# TRY IT
Look for "html" in the listing below. Gather each line that contains it.

# RECORDS PROVIDED
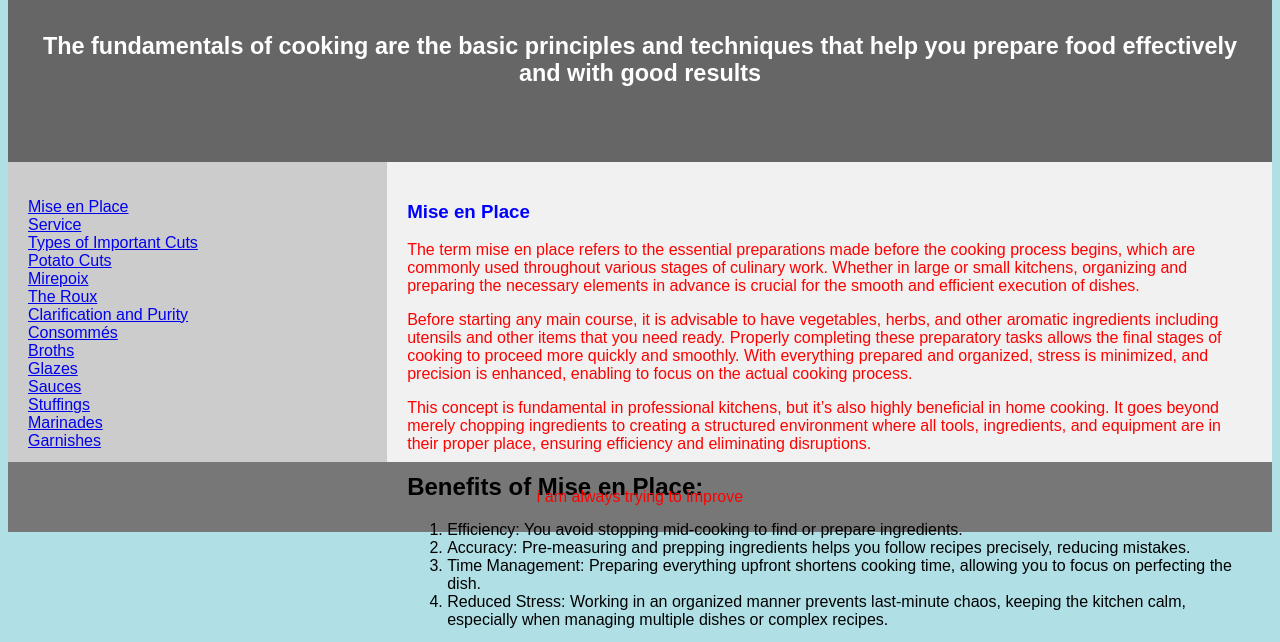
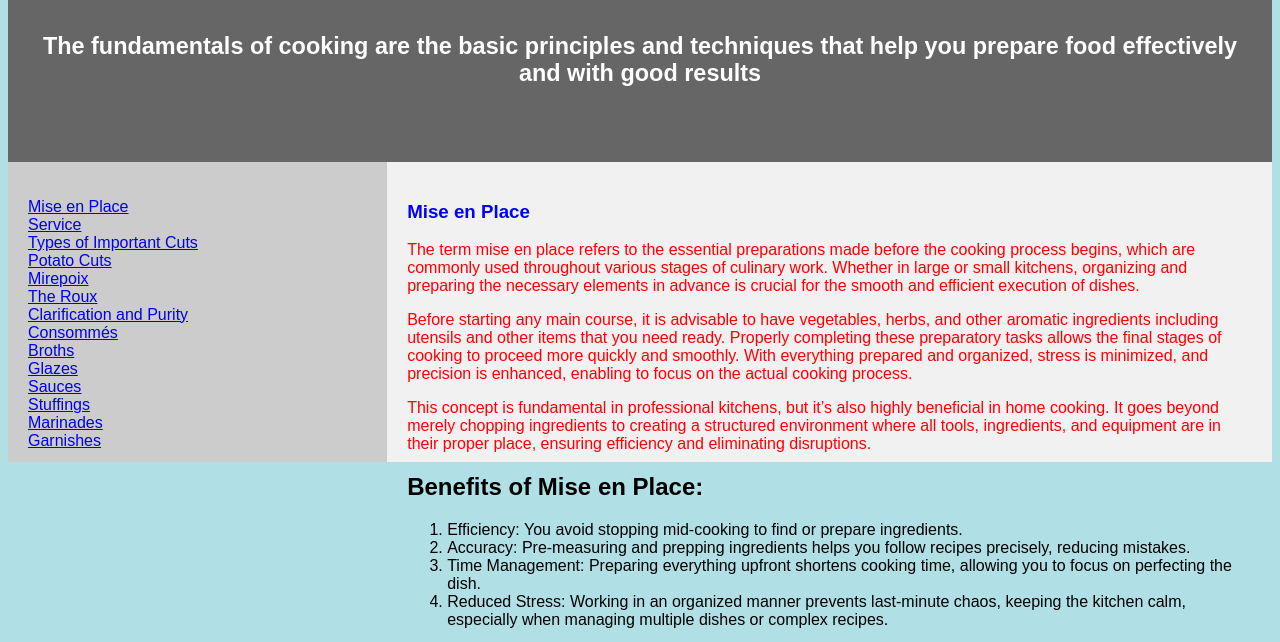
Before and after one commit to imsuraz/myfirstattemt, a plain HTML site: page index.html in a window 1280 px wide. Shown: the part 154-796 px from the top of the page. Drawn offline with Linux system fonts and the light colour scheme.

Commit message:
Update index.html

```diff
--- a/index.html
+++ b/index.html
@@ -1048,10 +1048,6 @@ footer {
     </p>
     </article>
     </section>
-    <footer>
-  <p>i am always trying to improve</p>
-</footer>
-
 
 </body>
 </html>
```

# RESULT BELOW
Before and after one commit to imsuraz/myfirstattemt, a plain HTML site: page index.html in a window 1280 px wide. Shown: the part 154-796 px from the top of the page. Drawn offline with Linux system fonts and the light colour scheme.
Update index.html
--- a/index.html
+++ b/index.html
 </html>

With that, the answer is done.